a slave ship headed for Lydia. Philocalus ceremoniously arrives to demand a tax for Croesus and,
more importantly, to get Aesop to help him solve the elaborate conundrum.
In order to avoid the impending tax and war, Aesop offers to go back of Lydia with Philocalus
to plead their cause with the King. Xanthus frees him so he can accomplish the task
and bring Lycaena home (STAND UP AND BE COUNTED).

Lycaena arrives at the palace with a troupe of dancing slave girls, The Furies,
but fails to impress Croesus with her footwork (DANCE OF THE FURIES).
She is sent to the slave quarters to wait on Delphinia.

Philocalus returns with Aesop, and Croesus is furious that the unimpressive looking fabulist
has caused him such trouble and threatens him with death.
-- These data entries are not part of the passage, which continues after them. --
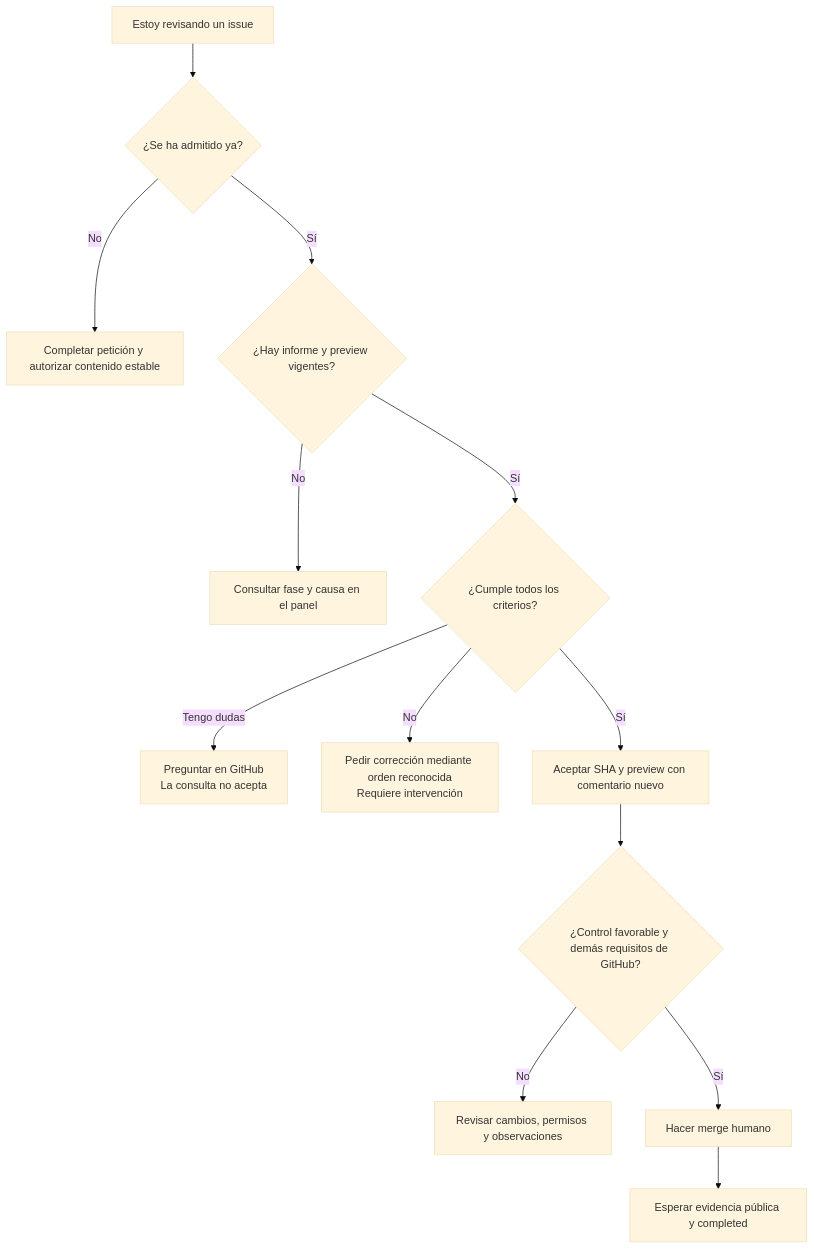
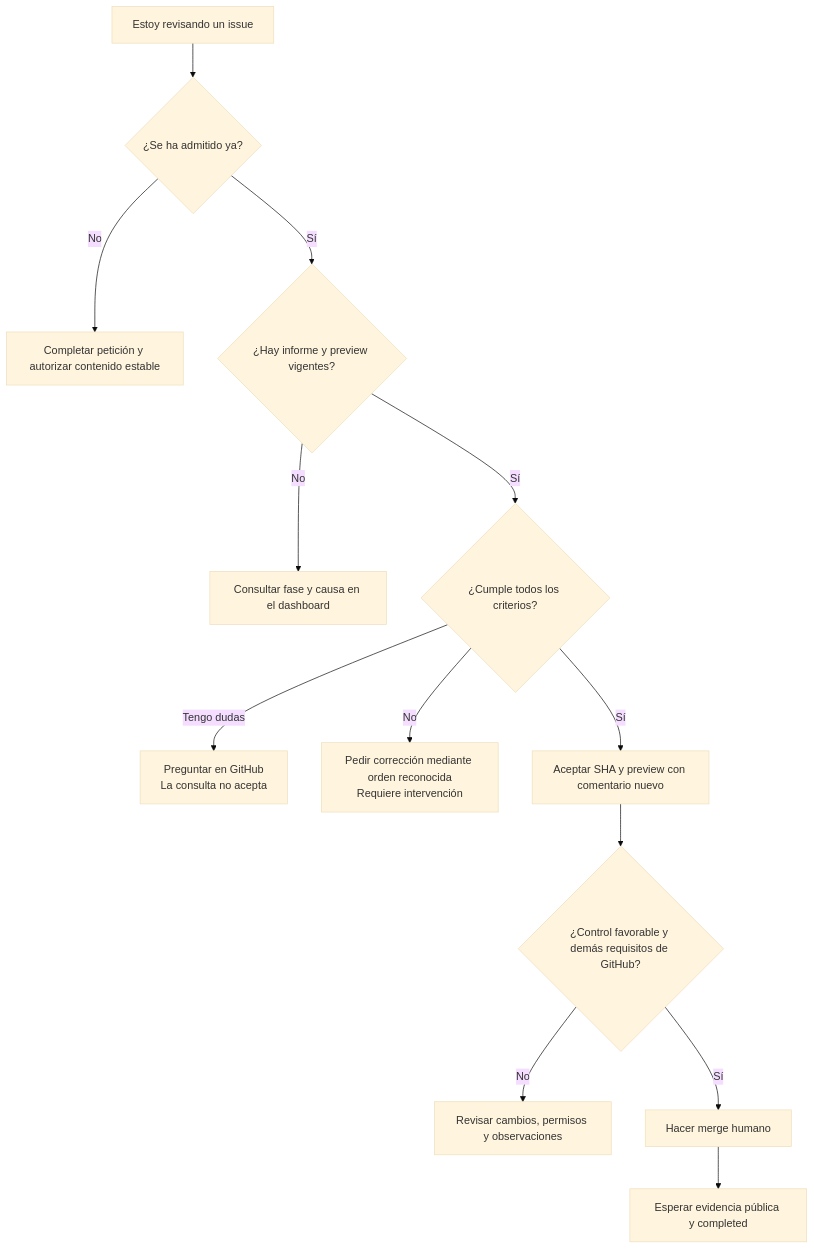
The diagram in docs/manual/06-guia-de-un-issue.md (rubenbp/app-foundry), drawn with Mermaid (base theme) before and after one commit. The commit also changed other lines of this file and 27 other files, not shown here.

Commit message:
Rename local query panel to dashboard

````diff
--- a/docs/manual/06-guia-de-un-issue.md
+++ b/docs/manual/06-guia-de-un-issue.md
@@ -60,15 +60,15 @@
 ```mermaid
 flowchart TD
     R["Estoy revisando un issue"] --> A{"¿Se ha admitido ya?"}
     A -->|"No"| P["Completar petición y autorizar contenido estable"]
     A -->|"Sí"| C{"¿Hay informe y preview vigentes?"}
-    C -->|"No"| E["Consultar fase y causa en el panel"]
+    C -->|"No"| E["Consultar fase y causa en el dashboard"]
     C -->|"Sí"| B{"¿Cumple todos los criterios?"}
     B -->|"Tengo dudas"| Q["Preguntar en GitHub<br/>La consulta no acepta"]
     B -->|"No"| X["Pedir corrección mediante orden reconocida<br/>Requiere intervención"]
     B -->|"Sí"| H["Aceptar SHA y preview con comentario nuevo"]
     H --> G{"¿Control favorable y demás requisitos de GitHub?"}
     G -->|"No"| V["Revisar cambios, permisos y observaciones"]
     G -->|"Sí"| M["Hacer merge humano"]
     M --> F["Esperar evidencia pública y completed"]
 ```
````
But Aesop wins him over
with the fable of the lion and the mouse (SUCH SWEET HARMONY).
And when Aesop also solves the conundrum, Croesus promotes him to a position of power
and reunites him with Lycaena. But Croesus still refuses to make peace with Samos.

Aesop is determined to send Lycaena back to Samos to warn Xanthus of the impending war.
When she sees Philocalus, she is reluctant to help until Philocalus impetuously
kisses her and she realizes that he is not the man of her dreams after all.

Feeling threatened by the rise in Aesop’s fortunes, Delphina and Philocalus hatch a plot against him
to fake charges that he is secretly in league with Nectanabo. Aesop arranges to send Lycaena
back to Samos to warn Xanthus (SONG OF THE ASSYRIAN SOMNAMBULIST).
She returns with the news of war and then heads back to help Aesop while Xanthus
ponders the state of his matchmaking (IT DOESN’T ALWAYS LOOK LIKE IT’S LOVE).

Aesop goes to Delphinia’s chamber to retrieve the scroll containing the final conundrum
while she tries to extract the solution from him with her feminine wiles.
He pretends to go along with her, distracting her with visions of stardom (LEGS).
But her plot to prove him a traitor succeeds and Aesop is imprisoned and sentenced to death.

Lycaena disguises herself as a soldier and frees Aesop from his dungeon.
He decides to clear his name and confront Croesus disguised as Nectanabo.

Croesus, unable to solve the riddle, goes to his treasury to say goodbye to his money.
The real Nectanabo arrives demanding the answer or full payment when Aesop
arrives in his Egyptian disguise. As the two Nectanabos come face to face, Xanthus,
also disguised as Nectanabo, arrives unexpectedly from Samos to help Aesop.
Aesop uses his sudden appearance to solve the riddle and an irate Nectanabo is sent packing.
Catastrophe suddenly arrives to take Xanthus home, and Croesus decides
to send Aesop and Lycaena back to Samos as his ambassadors with a message of peace.
Aesop and Lycaena are finally able to declare their love for each other (JUST THE BEGINNING)
and the show ends with their wedding (FINALE).